‘Michelle and I send our deepest sympathies to Debbie, the entire Dingell family, and all the Michiganders and Americans whose lives are better because of his lifetime of service.’
House Speaker Nancy Pelosi said, ‘Every chapter of Chairman John Dingell’s life has been lived in service to our country, from his time as a House Page, to his service in the Army during World War II, to his almost six decades serving the people of Michigan in the U.S. Congress.
Dingell (pictured in 1979) recently released a memoir called: ‘The Dean, the Best Seat in the House.’
‘John Dingell leaves a towering legacy of unshakable strength, boundless energy and transformative leadership … His memory will stand as an inspiration to all who worked with him or had the pleasure of knowing him.’

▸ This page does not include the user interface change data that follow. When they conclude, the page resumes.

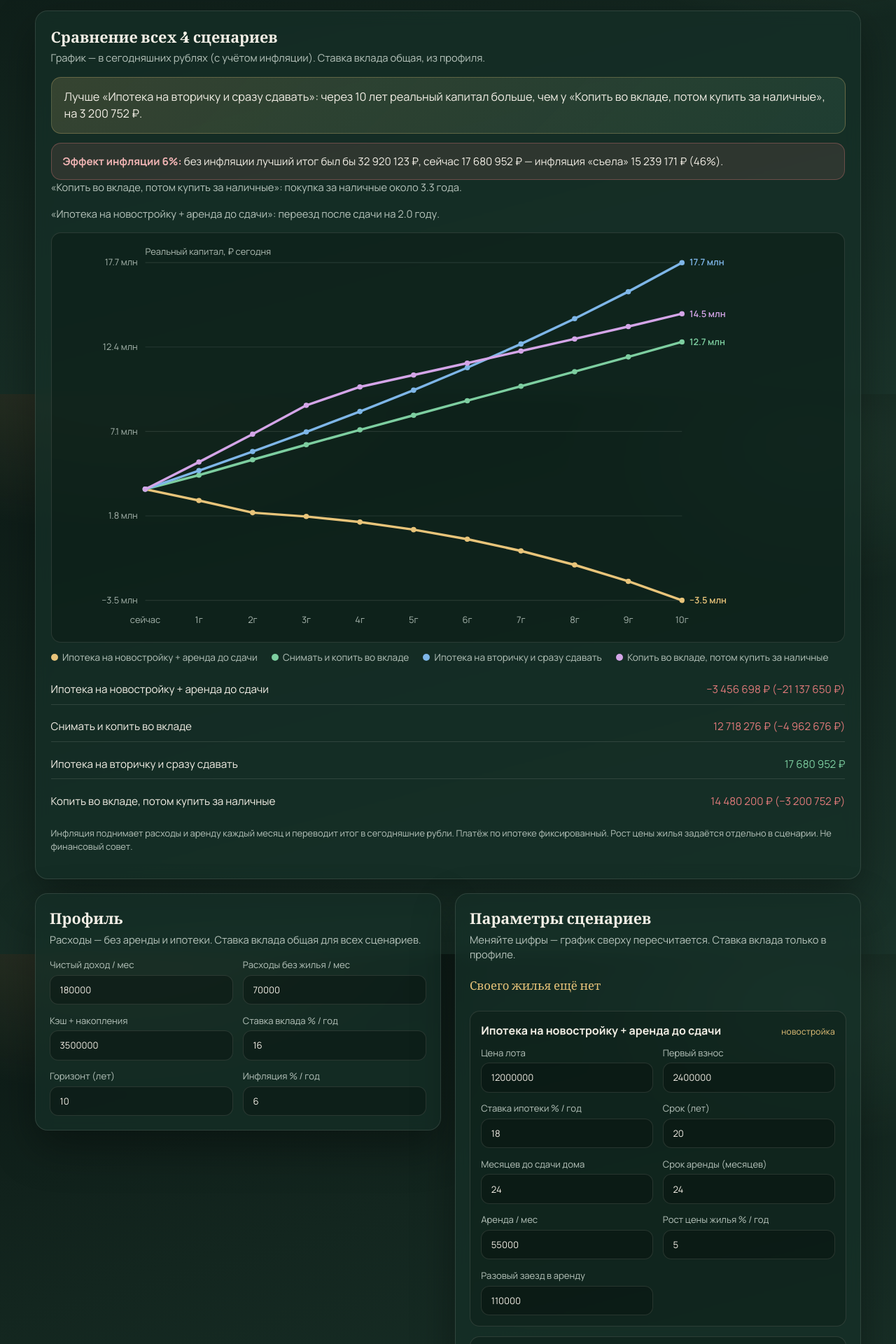
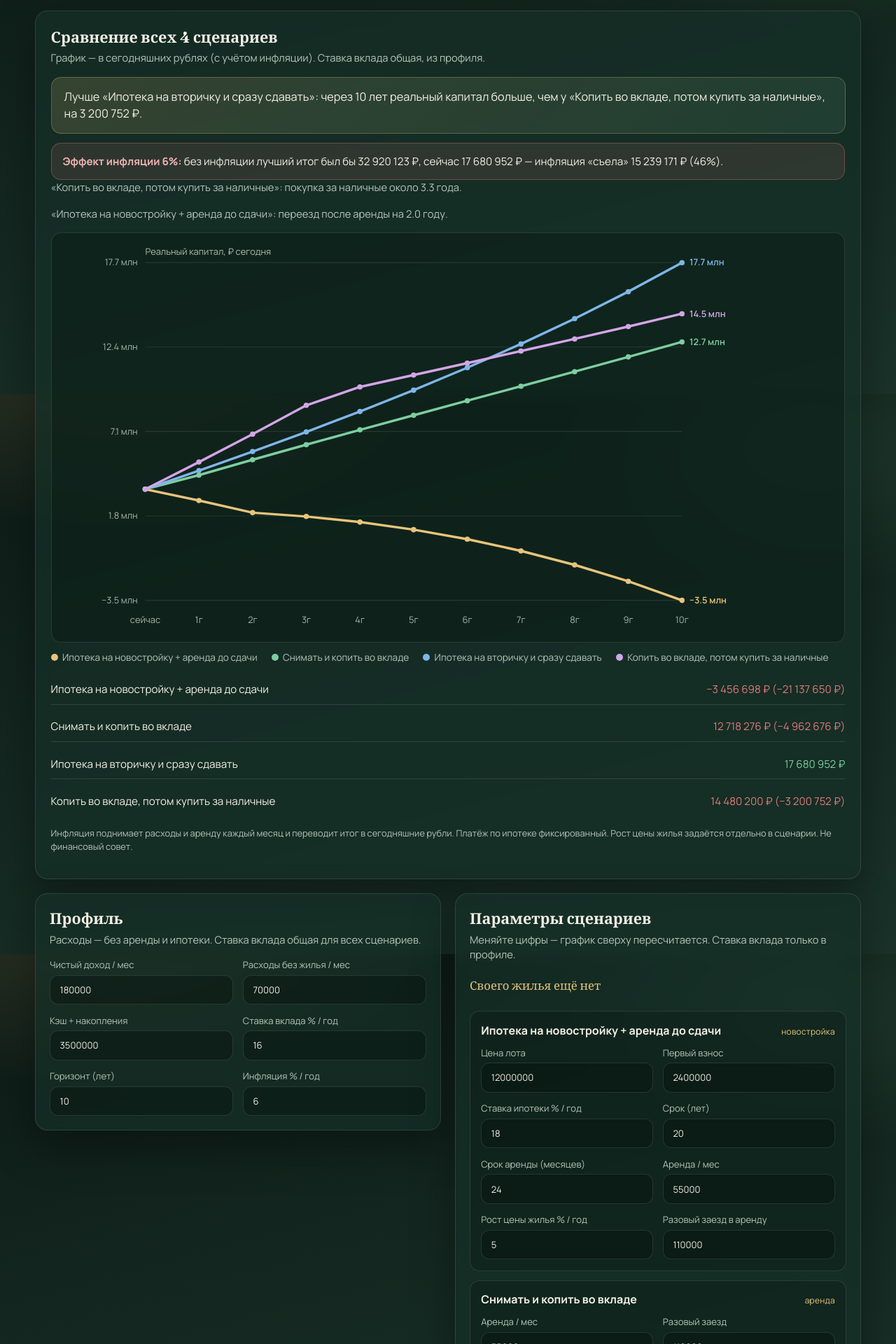
Before and after one commit to advharvest-arch/my-first-project, a React (Vite) app in the folder finance-planner/: page / in a window 1280 px wide. Shown: the part 237-2157 px from the top of the page at 70% size. Built offline with nearby package versions, Linux system fonts and the light colour scheme.

Commit message:
Drop off-plan handover months; keep rent duration only
Use rentMonths as the sole control for temporary rent and move-in
timing in the new-build mortgage scenario.

Co-authored-by: advharvest-arch <advharvest-arch@users.noreply.github.com>

```diff
--- a/finance-planner/src/App.tsx
+++ b/finance-planner/src/App.tsx
@@ -18,7 +18,7 @@ import {
 } from './engine/types';
 import { NetWorthChart } from './components/NetWorthChart';
 
-const STORAGE_KEY = 'esli-finance-mvp-v6';
+const STORAGE_KEY = 'esli-finance-mvp-v7';
 
 type StoredState = {
   profile: BaselineProfile;
@@ -246,7 +246,7 @@ export default function App() {
                   .filter((r) => r.meta?.movedInAtMonth !== undefined)
                   .map(
                     (r) =>
-                      `«${r.scenarioName}»: переезд после сдачи на ${(r.meta!.movedInAtMonth! / 12).toFixed(1)} году.`,
+                      `«${r.scenarioName}»: переезд после аренды на ${(r.meta!.movedInAtMonth! / 12).toFixed(1)} году.`,
                   )
                   .join(' ')}
               </p>
@@ -446,21 +446,6 @@ export default function App() {
                               patchScenarioEvent('no_home', 'offplan', {
                                 type: 'offplan_mortgage',
                                 termYears: Math.max(1, Math.round(n)),
-                              });
-                          }}
-                        />
-                      </label>
-                      <label>
-                        Месяцев до сдачи дома
-                        <input
-                          type="number"
-                          value={offplan.monthsUntilHandover}
-                          onChange={(e) => {
-                            const n = readNumber(e);
-                            if (n !== null)
-                              patchScenarioEvent('no_home', 'offplan', {
-                                type: 'offplan_mortgage',
-                                monthsUntilHandover: Math.max(0, Math.round(n)),
                               });
                           }}
                         />
--- a/finance-planner/src/engine/types.ts
+++ b/finance-planner/src/engine/types.ts
@@ -11,7 +11,7 @@ export interface BaselineProfile {
   existingDebtMonthlyPayment: Money;
 }
 
-/** New-build mortgage: rent for a period, move in after handover. */
+/** New-build mortgage: rent temporarily, then move into the new home. */
 export type OffplanMortgageEvent = {
   type: 'offplan_mortgage';
   startMonth: number;
@@ -20,11 +20,9 @@ export type OffplanMortgageEvent = {
   annualRatePercent: number;
   termYears: number;
   annualAppreciationPercent: number;
-  /** Months until the building is delivered / you can move in. */
-  monthsUntilHandover: number;
-  /** How many months you actually pay temporary rent. */
+  /** Months of temporary rent before moving into the new home. */
   rentMonths: number;
-  /** Temporary rent while waiting / until rentMonths ends. */
+  /** Temporary rent while rentMonths is active. */
   monthlyRentUntilMoveIn: Money;
   moveInCost: Money;
 };
@@ -156,7 +154,6 @@ export function projectScenario(
   let homeAppreciation = 0;
   let mortgageActive = false;
 
-  let handoverMonth: number | null = null;
   let rentEndMonth: number | null = null;
   let movedInAtMonth: number | undefined;
   let boughtAtMonth: number | undefined;
@@ -196,7 +193,6 @@ export function projectScenario(
         homeAppreciation = monthRate(event.annualAppreciationPercent);
         mortgageActive = true;
         rentExpense = Math.max(0, event.monthlyRentUntilMoveIn);
-        handoverMonth = month + Math.max(0, Math.round(event.monthsUntilHandover));
         rentEndMonth = month + Math.max(0, Math.round(event.rentMonths));
       }
 
@@ -233,11 +229,10 @@ export function projectScenario(
       }
     }
 
-    if (handoverMonth !== null && month === handoverMonth) {
-      movedInAtMonth = month;
-    }
-
     if (rentEndMonth !== null && month >= rentEndMonth) {
+      if (rentExpense > 0) {
+        movedInAtMonth = month;
+      }
       rentExpense = 0;
     }
 
@@ -317,7 +312,7 @@ export function projectScenario(
         movedInAtMonth < month + 1 &&
         movedInAtMonth >= month + 1 - 12
       ) {
-        note = `Переезд после сдачи на ${movedInAtMonth + 1}-м мес.`;
+        note = `Переезд в новостройку на ${movedInAtMonth + 1}-м мес.`;
       }
       years.push({
         year,
@@ -403,7 +398,6 @@ export function buildScenariosForMode(mode: HousingMode): Scenario[] {
             annualRatePercent: 18,
             termYears: 20,
             annualAppreciationPercent: 5,
-            monthsUntilHandover: 24,
             rentMonths: 24,
             monthlyRentUntilMoveIn: 55_000,
             moveInCost: 110_000,
```
Also changed, not shown: 5 other files (tests, documents, lock files or other folders).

Meanwhile, former President George W. Bush wrote, ‘I was fortunate to speak to John Dingell this afternoon. I thanked him for his service to our country and for being an example to those who have followed him into the public arena. He was a fine gentleman who showed great respect for our country and her people.’
Sen. Debbie Stabenow, a Michigan Democrat like Dingell, called him the ‘Dean of the House’ and ‘my dear friend’ in a statement that described him as ‘not merely a witness to history. He was a maker of it.’
Following the announcement of his death, colleagues and friends posted tributes to the legislative heavyweight
‘His original family name, translated into Polish, meant blacksmith. Nothing could be more fitting for a man who hammered out our nation’s laws, forging a stronger union that could weather the challenges of the future,’ she wrote.
Elsewhere, former Vice President Joe Biden praised Dingell’s ‘great moral courage and vision’.
Last September Dingell suffered a heart attack and spent a week at Henry Ford Hospital in Detroit.
His wife Debbie, 65, said at the time: ‘He’s alert and in good spirits, cracking jokes like always.’
After he was released, Debbie tweeted a photo of him sitting in a wheelchair wearing a University of Michigan sweatsuit and flashing a thumbs up.
She joked that the nurses and doctors had ‘heard all of John’s stories and decided it was time’.
Dingell served 59 years in the House before retiring in 2015 because, as he said to a Michigan business group at the time, he no longer could ‘live up to my own personal standard’ for serving in Congress. He is pictured in 2010
Dingell recently released a memoir called: ‘The Dean, the Best Seat in the House.’
He has also become active on Twitter in his retirement, regularly tweeting about politics and the University of Michigan football team he loved.
Over the weekend, the former representative retweeted a post from Trump offering some advice to the president after he sounded off about the controversy surrounding Virginia Governor Ralph Northam, who was accused of posing for a racist photo published in his medical school yearbook.
Trump had tweeted Saturday: ‘Ed Gillespie, who ran for Governor of the Great State of Virginia against Ralph Northam, must now be thinking Malpractice and Dereliction of Duty with regard to his Opposition Research Staff. If they find that terrible picture before the election, he wins by 20 points!’
Dingell responded: ‘Buddy, I think you might want to sit this one out.’